If you’re making an animated documentary based around someone’s words, it’s important these words are strong, relevant and poignant. In the case of I Met the Walrus, director Josh Raskin has at his disposal, the words of one of the greatest speakers and wordsmiths of recent years, John Lennon.
In 1969, a 14-year-old Beatle obsessive Jerry Levitan tricked his way into John Lennon’s hotel room in Toronto and equipped with a reel-to-reel recorder, he managed to persuade Lennon to do a spontaneous interview. Almost 40 years later, Josh Raskin (along with help from Jerry Levitan as producer) has moulded this interview into a mesmerizing animation, featuring time-honoured ink sketching alongside modern digital illustration.
Taking the initial audio recording of the interview as it basis, Raskin develops Lennon’s words into a non-stop visual bombardment of the animated kind. Illustrator James Braithwaite lends his penmanship to the film and his scratchy style is the perfect accompaniment to the old school fuzzy soundtrack. At times Braithwaite’s designs and animations can’t but help elicit memories of The Beatles Yellow Submarine and although the illustrator’s vision is somewhat less colourful and psychedelic than it’s predecessor, you have to presume it played some part in his aesthetic choices.

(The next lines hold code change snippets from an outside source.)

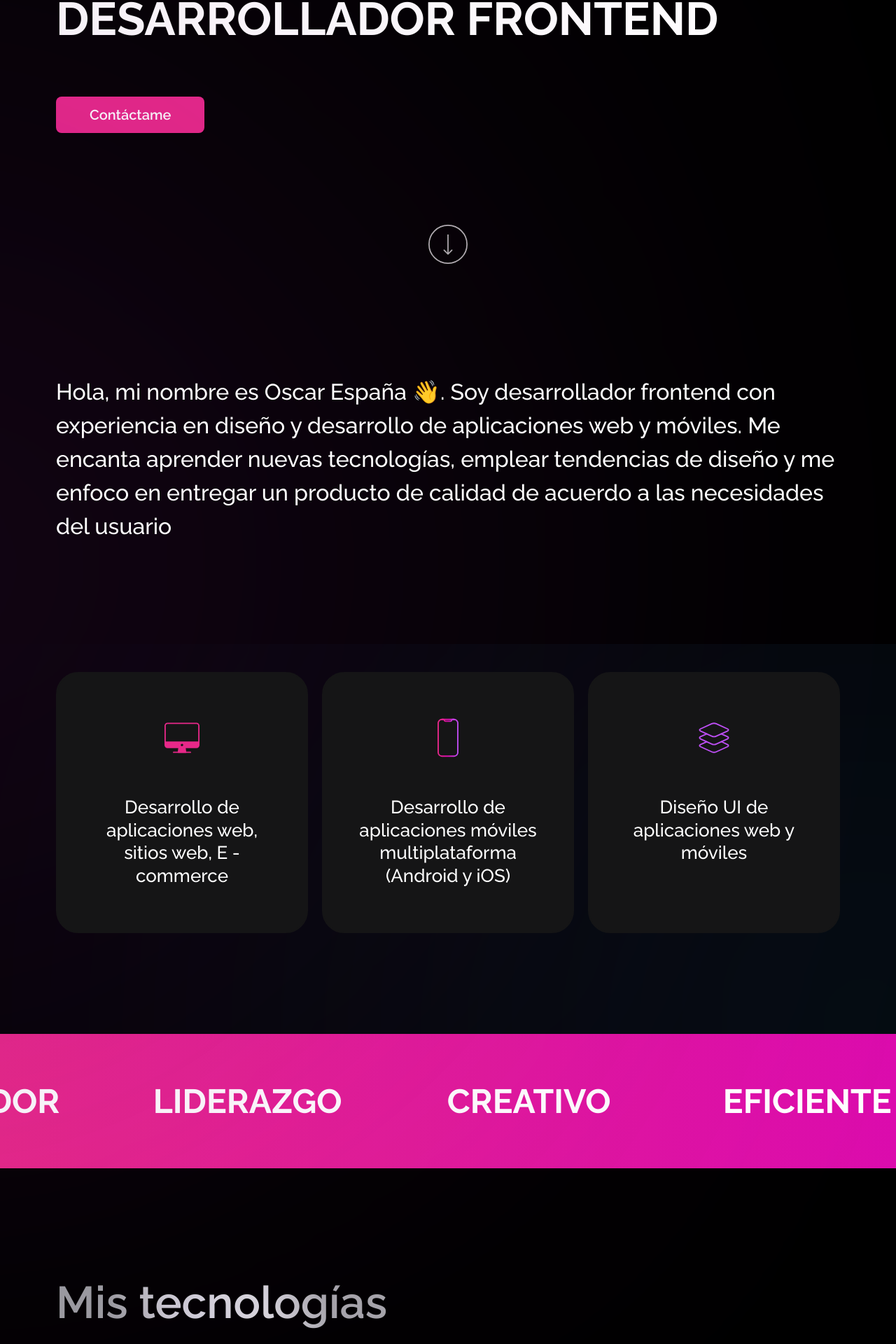
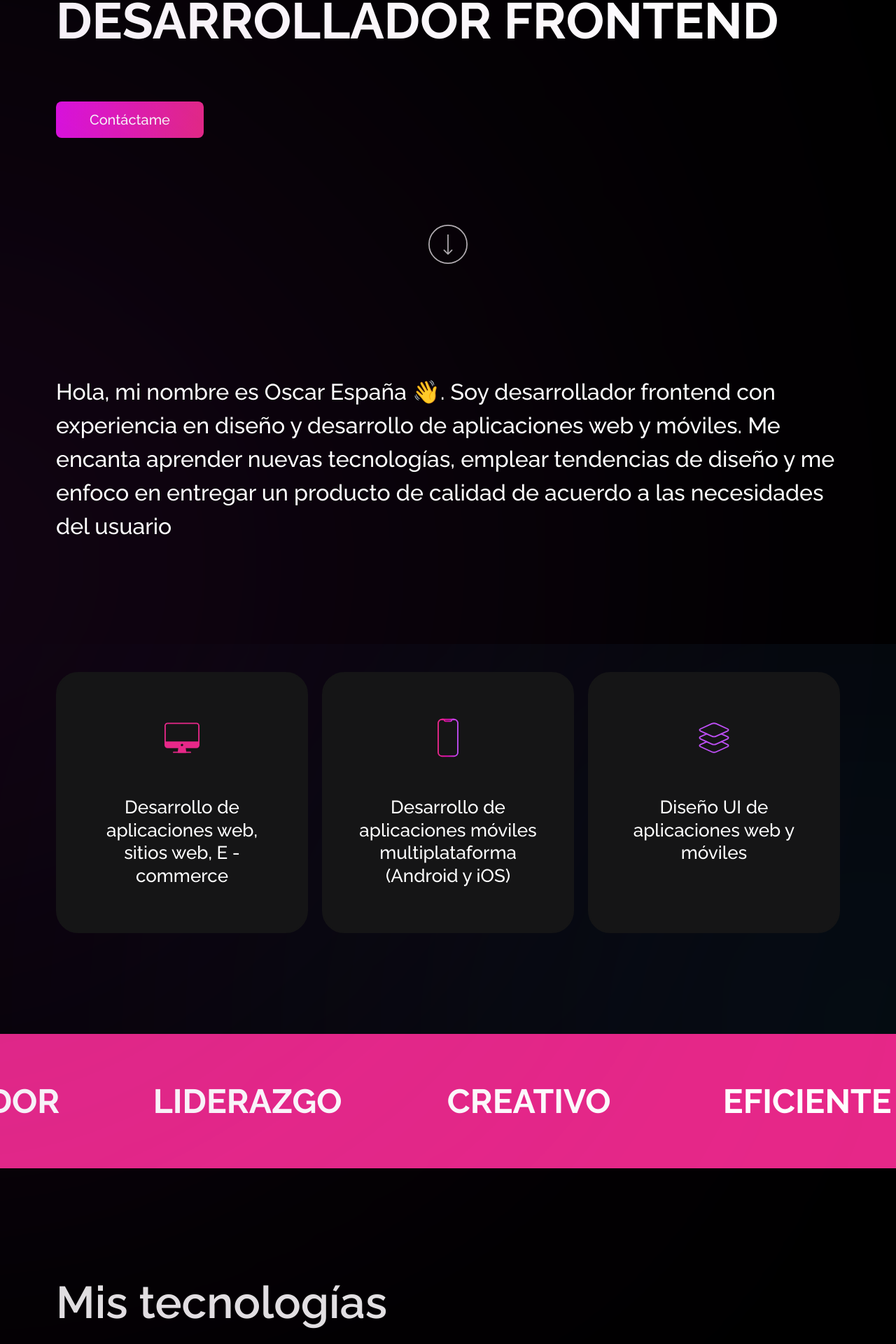
Before and after one commit to Oscar-Espana/Oscar-Espana-Website, a Next.js app: page / in a window 1280 px wide. Shown: the part 360-2280 px from the top of the page at 70% size. Built offline with nearby package versions, Linux system fonts and the light colour scheme; what tailwindcss-writing-mode would draw is missing.

Commit message:
feat: update the styles of the web page

```diff
--- a/components/AboutMe/index.jsx
+++ b/components/AboutMe/index.jsx
@@ -42,23 +42,23 @@ const AboutMe = () => {
       <div ref={aboutMeSectionRef} className="container grid grid-cols-12 ">
         <div className="col-span-12 md:col-span-5">
           <h2 ref={titleRef}>
-            <span className="text-primary">Acerca</span> de mi
+            <span className="text-gradient-primary ">Acerca</span> de mi
           </h2>
         </div>
         <div className="col-span-12  md:col-span-7 md:col-start-6 flex flex-col justify-center">
           <div className="space-y-3 mb-16 mt-6 md:mt-0 md:mb-28">
-            <p className="text-[17px]">
+            <p className="text-[18px]">
               Mi nombre es Oscar España, soy ingeniero en Electrónica y Redes de
               Información graduado de la Escuela Politécnica Nacional en Quito -
               Ecuador, me considero un apasionado del desarrollo web y móvil, y
               constantemente me encuentro aprendiendo nuevas tecnologías.
             </p>
-            <p className="text-[17px]">
+            <p className="text-[18px]">
               Mi interés por desarrollo web comenzó a inicios del 2019 y desde
               ese momento nunca he dejado de aprender, he llegado a realizar
               proyectos para pequeñas, medianas y grandes empresas.
             </p>
-            <p className="text-[17px]">
+            <p className="text-[18px]">
               A lo largo de mi carrera profesional he participado en proyectos
               tanto para Backend y Frontend, sin embargo mi especialidad es del
               desarrollo Frontend, con la cual me siento mas cómodo. Además,
--- a/components/Hero/index.jsx
+++ b/components/Hero/index.jsx
@@ -45,7 +45,7 @@ const Hero = () => {
       className="relative min-h-[600px] h-screen pb-[10vh] md:pb-0 bg-black flex items-center text-white transition-colors ease-in-out duration-500"
     >
       <div className="container">
-        <h1 className="flex flex-col gap-2 md:gap-3 text-[36px] md:text-[54px] lg:text-[66px] leading-[1.18] font-bold lg:py-2 uppercase overflow-hidden">
+        <h1 className="flex flex-col gap-2 md:gap-3 text-[36px] md:text-[54px] lg:text-[72px] leading-[1.18] font-bold lg:py-2 uppercase overflow-hidden">
           <span
             data-color="text-darkGray"
             className="text-primary selection:bg-white selection:text-primary translate-y-48 "
@@ -56,7 +56,7 @@ const Hero = () => {
         </h1>
         <div className="mt-16 overflow-hidden">
           <button
-            className=" px-12 py-3 text-xl font-semibold bg-primary  text-white rounded-lg cursor-pointer
+            className=" px-12 py-3 text-xl font-medium bg-gradient-primary text-white rounded-lg cursor-pointer
            hover:animated-gradient-button translate-y-24"
           >
             Contáctame
--- a/components/Portfolio/CardPortfolio.jsx
+++ b/components/Portfolio/CardPortfolio.jsx
@@ -10,12 +10,13 @@ const CardPortfolio = ({
 }) => {
   return (
     <article className="container bg-white rounded-3xl text-black transition-colors duration-300 ease-in-out ">
-      <div className="grid grid-cols-1 md:grid-cols-12 gap-5 py-20 md:py-24 lg:py-28">
+      <div className="grid grid-cols-1 md:grid-cols-12 gap-12 md:gap-5 py-16 md:py-24 lg:py-28">
         <div className=" md:col-span-4">
           <h3>
-            {title} <span className="text-primary">{titleEmphasys}</span>
+            {title}{" "}
+            <span className="text-gradient-primary">{titleEmphasys}</span>
           </h3>
-          <p className="description-portfolio text-[17px] mt-12 text-darkGray">
+          <p className="description-portfolio text-[18px] mt-5 md:mt-12 text-darkGray">
             {description}
           </p>
         </div>
@@ -29,7 +30,7 @@ const CardPortfolio = ({
               layout="responsive"
             />
           </figure>
-          <p className="tech-portfolio text-[15px] md:text-base mt-5 md:mt-10 text-violet hover:text-gradient text-right ">
+          <p className="tech-portfolio text-[15px] md:text-base mt-5 md:mt-10 text-violet hover:text-gradient-violet text-right ">
             {technologies}
           </p>
         </div>
--- a/components/Portfolio/index.jsx
+++ b/components/Portfolio/index.jsx
@@ -62,7 +62,7 @@ const Portfolio = () => {
 
   return (
     <section>
-      <article className="bg-primary panel">
+      <article className="bg-gradient-primary panel">
         <div className="container w-full min-h-[600px] h-screen flex flex-col  justify-center items-center">
           <h2 className="text-white text-6xl md:text-7xl lg:text-[84px]">
             Portafolio
--- a/components/Skills/index.jsx
+++ b/components/Skills/index.jsx
@@ -1,8 +1,8 @@
-import React, { useEffect, useRef, useState } from "react";
 import gsap from "gsap";
 import { ScrollTrigger } from "gsap/dist/ScrollTrigger";
+import React, { useEffect } from "react";
+import { useWindowResize } from "../../hooks/useWindowsResize";
 import ItemSkill from "./ItemSkill";
-import { useWindowResize } from "../../hooks/useWindowsResize";
 
 gsap.registerPlugin(ScrollTrigger);
 
@@ -36,7 +36,7 @@ const Skills = () => {
     });
   }, []);
   return (
-    <section id="skills" className="animated-gradient overflow-hidden">
+    <section id="skills" className="bg-primary overflow-hidden">
       <div className="relative -left-[350px] h-44 lg:h-48 flex items-center">
         <ItemSkill skill="CREATIVO" />
         <ItemSkill skill="EFICIENTE" />
--- a/components/Technologies/index.jsx
+++ b/components/Technologies/index.jsx
@@ -6,7 +6,7 @@ const Technologies = () => {
   return (
     <section className="bg-black py-24 md:py-28 lg:py-36">
       <div className="container">
-        <h2 className="w-max text-gradiend-gray mb-16 md:mb-28">
+        <h2 className="w-max text-neutral-200 mb-16 md:mb-28">
           Mis tecnologías
         </h2>
         <div className="columns-2 md:columns-3 lg:columns-4 space-y-10">
--- a/styles/globals.css
+++ b/styles/globals.css
@@ -62,7 +62,7 @@ body::-webkit-scrollbar-thumb {
     background-size: 400% 400%;
   }
 
-  .text-gradient {
+  .text-gradient-violet {
     background: linear-gradient(
       90deg,
       #1ac6ec -4.02%,
@@ -116,15 +116,12 @@ body::-webkit-scrollbar-thumb {
     filter: blur(500px);
   }
 
-  .text-gradiend-gray {
-    background: linear-gradient(
-      72.02deg,
-      #9c9ea2 18.46%,
-      #cbcbd2 33.62%,
-      #d4d4dc 46.52%,
-      #d9d9de 62.01%,
-      #a7a7ac 80.4%
-    );
+  .bg-gradient-primary {
+    background: linear-gradient(91.72deg, #df11e3 0%, #e72889 96.35%);
+  }
+
+  .text-gradient-primary {
+    background: linear-gradient(91.72deg, #df11e3 0%, #e72889 96.35%);
     -webkit-background-clip: text;
     -webkit-text-fill-color: transparent;
     background-clip: text;
```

To add a modern edge to the film, Raskin employed the talents of Designer and New Media artist Alex Kurina, whose well-ordered, somewhat more precise style creates an intriguing infusion alongside Braithwaite’s.
Don’t be fooled into thinking this is a film solely based in its visuals though, as however eye-catching they may be, there probably isn’t an animator in the world that could eclipse the thoughts and messages of John Lennon. The interview with Lennon may now be over 40 years old, but it’s incredible how applicable and significant his words still are. In a time still overshadowed with ongoing war and the threat of terrorism, Lennon could almost be speaking of the ‘establishment’ of modern day and the troubles it faces. Adding to the charm of the film, the Musician and Activist seems to have a frankness and honesty in his answers, when speaking to the 14yr old Levitan. These are words and opinions that may not have been so forthcoming to a more seasoned, professional journalist.
Together, this powerful interview combines potently with the strong, imaginative visuals of Raskin and his fellow artists, creating a striking film that is bound to stick in its audiences mind for a long time after watching. It’s easy to see why this innovative short was nominated for a Best Animated Short Film Oscar in 2008.